Problem details: Across the data below, how many lines have the word "minima" in them? Respond with the number alone.

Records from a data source
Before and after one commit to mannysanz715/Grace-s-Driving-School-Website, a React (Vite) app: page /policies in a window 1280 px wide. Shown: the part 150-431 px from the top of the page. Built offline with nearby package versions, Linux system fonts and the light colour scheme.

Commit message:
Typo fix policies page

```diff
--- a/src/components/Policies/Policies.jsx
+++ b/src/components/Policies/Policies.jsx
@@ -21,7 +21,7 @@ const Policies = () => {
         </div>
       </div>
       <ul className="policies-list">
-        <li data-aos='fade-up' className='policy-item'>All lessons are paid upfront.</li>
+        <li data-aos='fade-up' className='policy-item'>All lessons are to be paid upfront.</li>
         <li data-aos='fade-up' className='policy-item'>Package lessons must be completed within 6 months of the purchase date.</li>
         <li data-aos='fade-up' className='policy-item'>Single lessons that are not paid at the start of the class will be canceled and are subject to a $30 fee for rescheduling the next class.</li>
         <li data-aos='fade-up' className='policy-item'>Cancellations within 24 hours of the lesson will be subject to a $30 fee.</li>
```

* * *

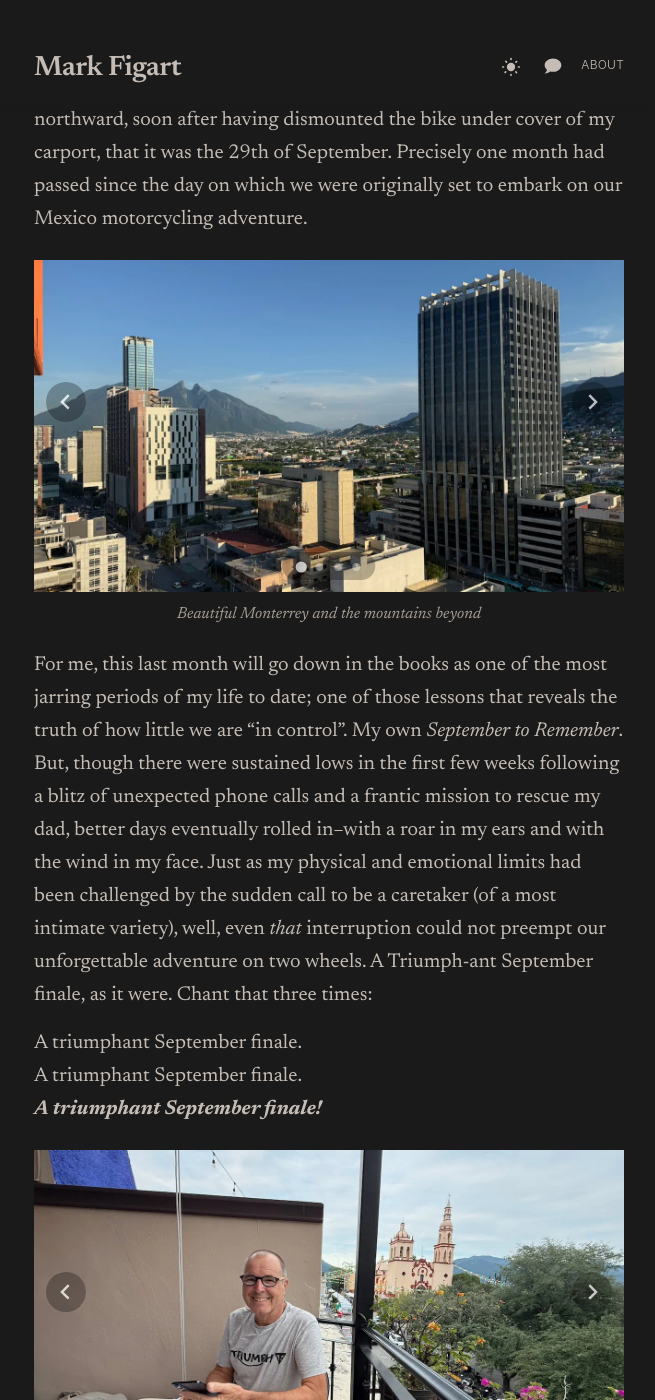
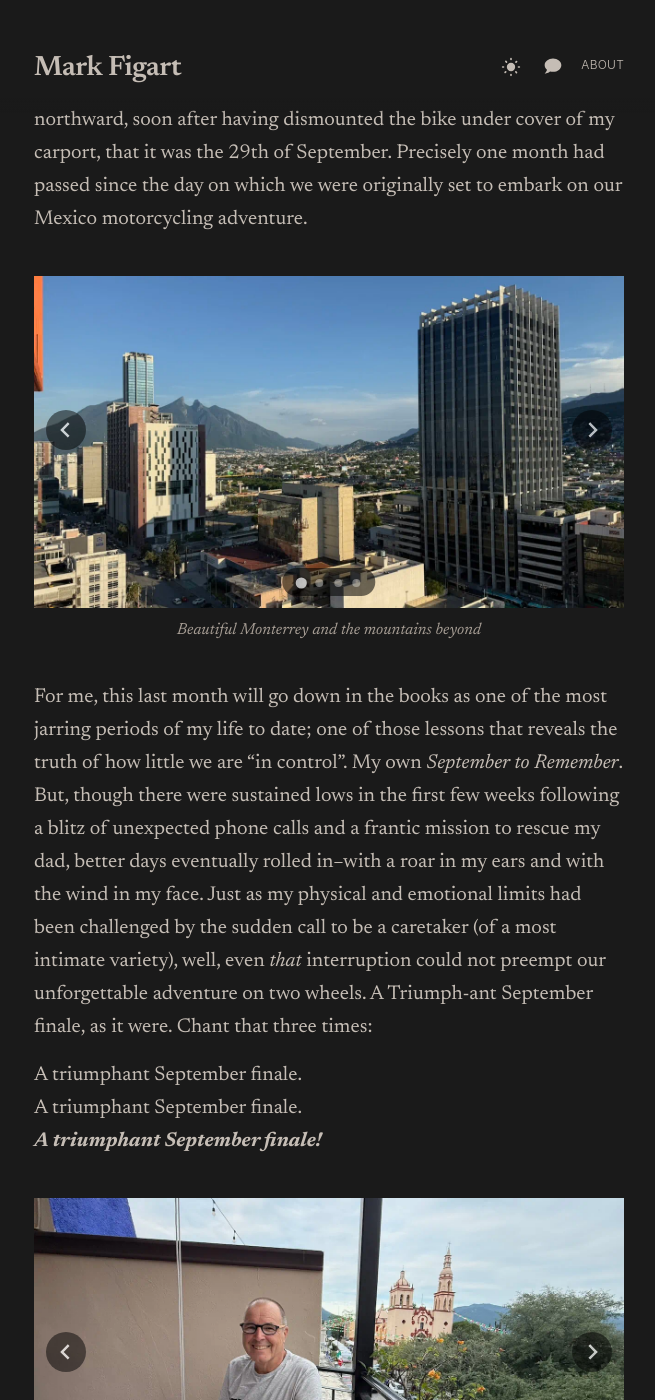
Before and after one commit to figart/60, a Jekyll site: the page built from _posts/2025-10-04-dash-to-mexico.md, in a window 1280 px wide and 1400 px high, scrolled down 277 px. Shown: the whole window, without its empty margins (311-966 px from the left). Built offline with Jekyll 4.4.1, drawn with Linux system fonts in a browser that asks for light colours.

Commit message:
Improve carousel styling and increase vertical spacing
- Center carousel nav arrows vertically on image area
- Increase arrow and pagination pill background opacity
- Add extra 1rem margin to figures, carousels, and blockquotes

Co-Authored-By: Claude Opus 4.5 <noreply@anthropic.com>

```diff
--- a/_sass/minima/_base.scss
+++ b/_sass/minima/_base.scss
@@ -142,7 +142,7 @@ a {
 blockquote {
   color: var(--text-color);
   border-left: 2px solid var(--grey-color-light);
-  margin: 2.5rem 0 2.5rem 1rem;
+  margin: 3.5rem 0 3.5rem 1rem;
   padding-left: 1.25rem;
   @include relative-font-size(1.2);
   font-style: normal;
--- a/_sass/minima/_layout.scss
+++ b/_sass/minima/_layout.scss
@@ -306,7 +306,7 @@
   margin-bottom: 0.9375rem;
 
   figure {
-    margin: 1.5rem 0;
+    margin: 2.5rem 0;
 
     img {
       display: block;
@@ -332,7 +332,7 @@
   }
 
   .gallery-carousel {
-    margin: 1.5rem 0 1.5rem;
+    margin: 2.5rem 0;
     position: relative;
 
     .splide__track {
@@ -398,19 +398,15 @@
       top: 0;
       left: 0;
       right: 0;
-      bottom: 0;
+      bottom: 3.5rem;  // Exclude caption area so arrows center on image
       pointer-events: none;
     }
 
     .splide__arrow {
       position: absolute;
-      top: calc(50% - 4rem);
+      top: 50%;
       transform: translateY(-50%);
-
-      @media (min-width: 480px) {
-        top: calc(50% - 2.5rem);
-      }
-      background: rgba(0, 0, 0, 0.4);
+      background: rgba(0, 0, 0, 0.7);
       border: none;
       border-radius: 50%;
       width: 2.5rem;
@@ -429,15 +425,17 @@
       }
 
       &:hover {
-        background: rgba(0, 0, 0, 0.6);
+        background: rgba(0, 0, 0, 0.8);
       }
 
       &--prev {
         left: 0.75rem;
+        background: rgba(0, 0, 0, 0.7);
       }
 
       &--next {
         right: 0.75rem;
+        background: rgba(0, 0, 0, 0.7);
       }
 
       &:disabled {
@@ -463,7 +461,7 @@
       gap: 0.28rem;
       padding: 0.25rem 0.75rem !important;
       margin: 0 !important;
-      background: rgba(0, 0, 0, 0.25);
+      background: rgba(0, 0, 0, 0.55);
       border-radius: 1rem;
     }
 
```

Answer to this problem: 4